New York investigates energy drink makers.
On the front page of its “Business” section, the New York Times (8/29, Schwartz, Subscription Publication) reports that “the New York attorney general has subpoenaed three large makers of so-called energy drinks as part of an investigation into whether the companies are misleading consumers about how much caffeine the drinks contain and the health risks they could pose.” Eric T. Schneiderman, the attorney general, is also “looking at whether the companies – Monster Beverage, PepsiCo and Living Essentials – violated federal law in promoting the drinks as dietary supplements rather than as foods, which are regulated more strictly.” Citing an anonymous source who has been briefed on the investigation, the Times says that “state authorities are also concerned about whether all of the ingredients that go into the beverages are properly disclosed.”

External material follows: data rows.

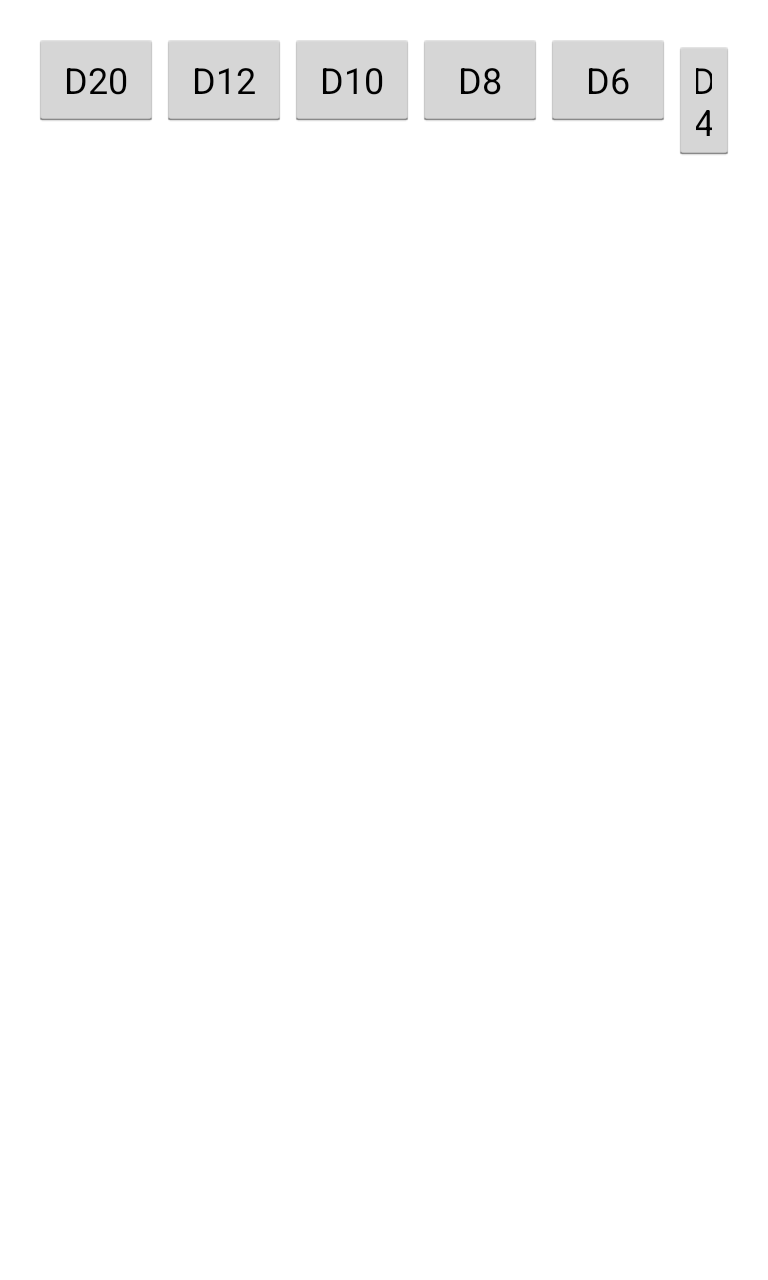
Repository: Bjodol/Roller
Layout: Roller/res/layout/activity_main.xml
The author's editor kept a copy of each file at every save. The layout is drawn from the files as they stood at one save, then again after the next save.
It is drawn on a 768 x 1280 px phone screen (xhdpi) without system bars, with theme AppTheme; the app's code is not run.

Above is the layout before, as saved 2013-08-29 08:18:12.

After the next save:
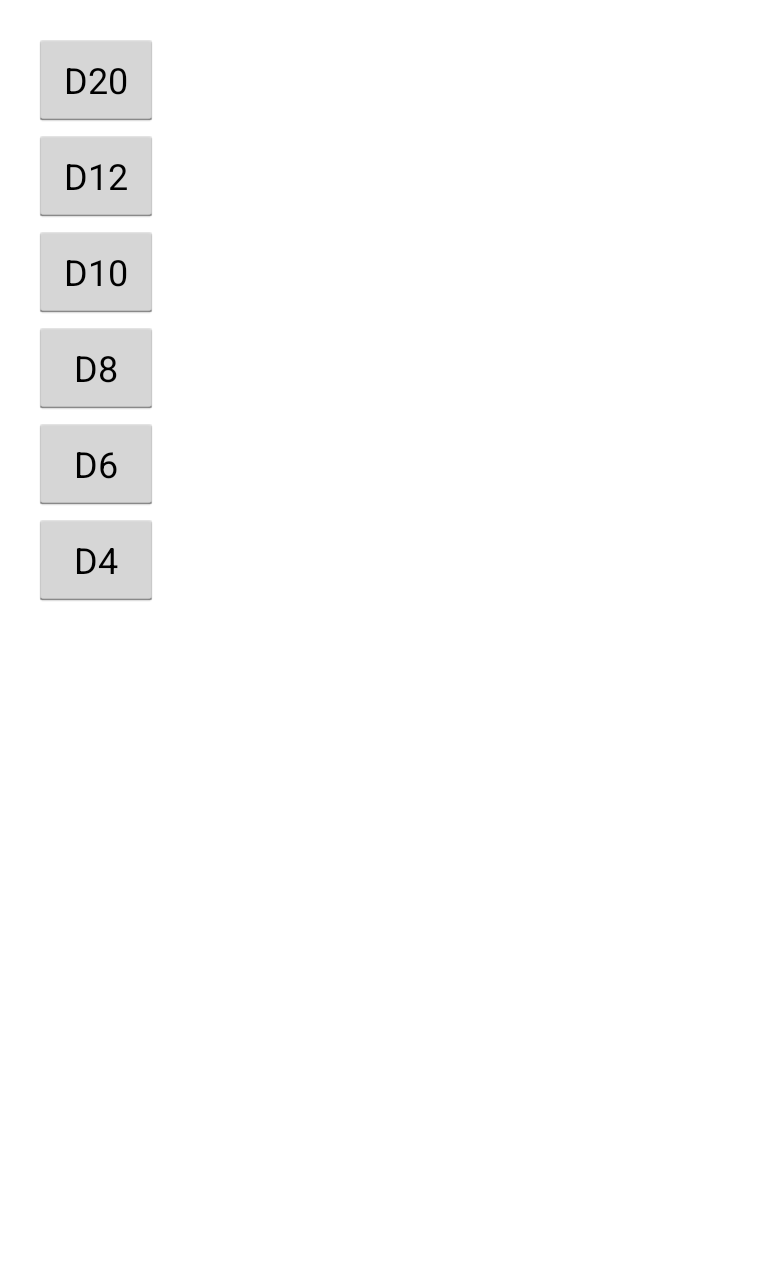
Saved 30 s later.
--- a/Roller/res/layout/activity_main.xml
+++ b/Roller/res/layout/activity_main.xml
@@ -6,7 +6,7 @@
     android:paddingLeft="@dimen/activity_horizontal_margin"
     android:paddingRight="@dimen/activity_horizontal_margin"
     android:paddingTop="@dimen/activity_vertical_margin"
-    android:orientation="horizontal"
+    android:orientation="vertical"
     tools:context=".MainActivity" >
 
     <Button

After the save that followed:
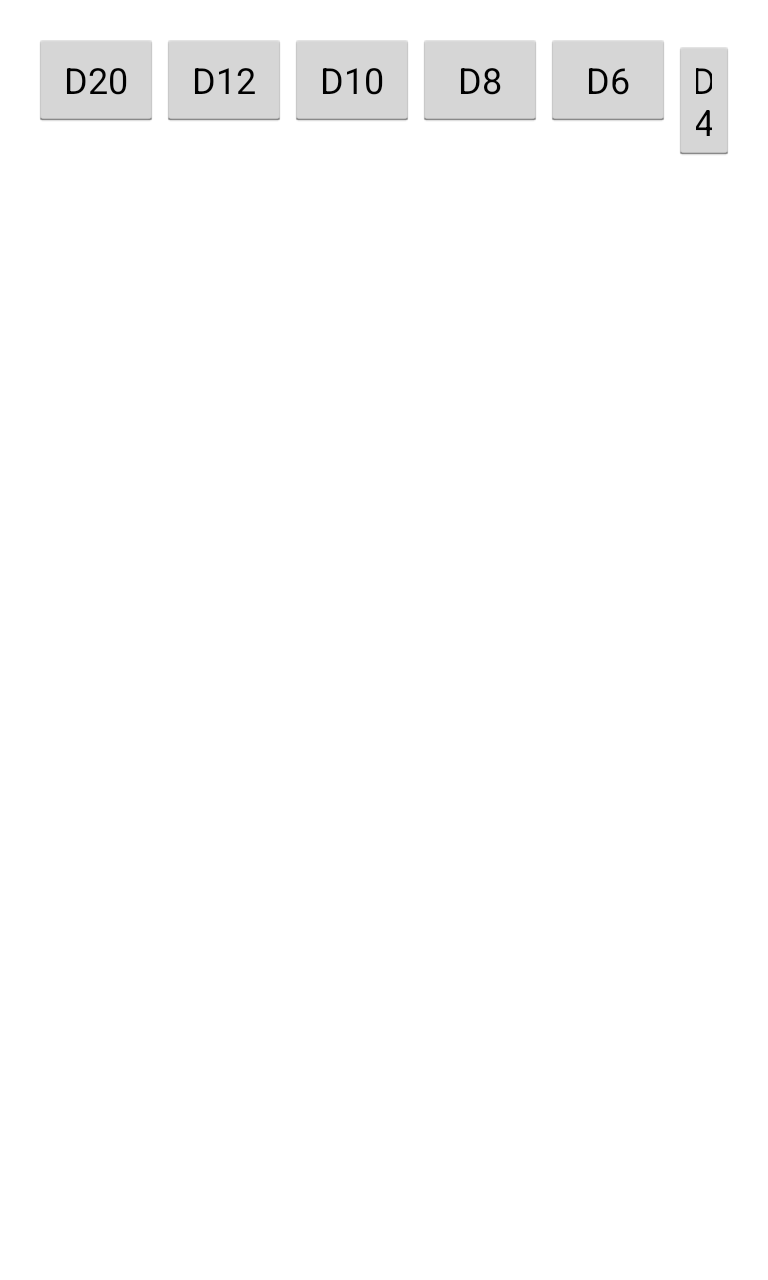
Saved 109 s later.
--- a/Roller/res/layout/activity_main.xml
+++ b/Roller/res/layout/activity_main.xml
@@ -6,7 +6,7 @@
     android:paddingLeft="@dimen/activity_horizontal_margin"
     android:paddingRight="@dimen/activity_horizontal_margin"
     android:paddingTop="@dimen/activity_vertical_margin"
-    android:orientation="vertical"
+    android:orientation="horisontal"
     tools:context=".MainActivity" >
 
     <Button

In a related story, the AP (8/29) reports that “the probe is examining how the drinks are made, often loaded with caffeine and sugar, along with what critics say is a mostly useless amount of Vitamin B, and how they are marketed at sports events and sometimes in bars.” Michael Jacobson, executive director of the Center for Science in the Public Interest, remarked, “This has been a slimy sector of the beverage industry almost since the beginning,” adding that “it's just kind of playing off peoples' presumptions that they provide a benefit.”
The Wall Street Journal (8/28, Albergotti, Esterl, Subscription Publication) notes that the energy drink makers could face civil fines and penalties if they are found to have violated state laws regulating food and drugs. Additionally, they could be forced to alter their marketing and labeling.
ABC (8/29, Davies) reports in its “Business” blog that energy drinks have recently been the subject of much criticism. It notes, for instance, that “last year the American Academy of Pediatrics said some products were harmful to children and young adults because they contain large amounts of caffeine and other stimulants.” Also covering the story are: Reuters (8/28, Ax, Geller), and NBC News (8/29, Jones) “Market Day” blog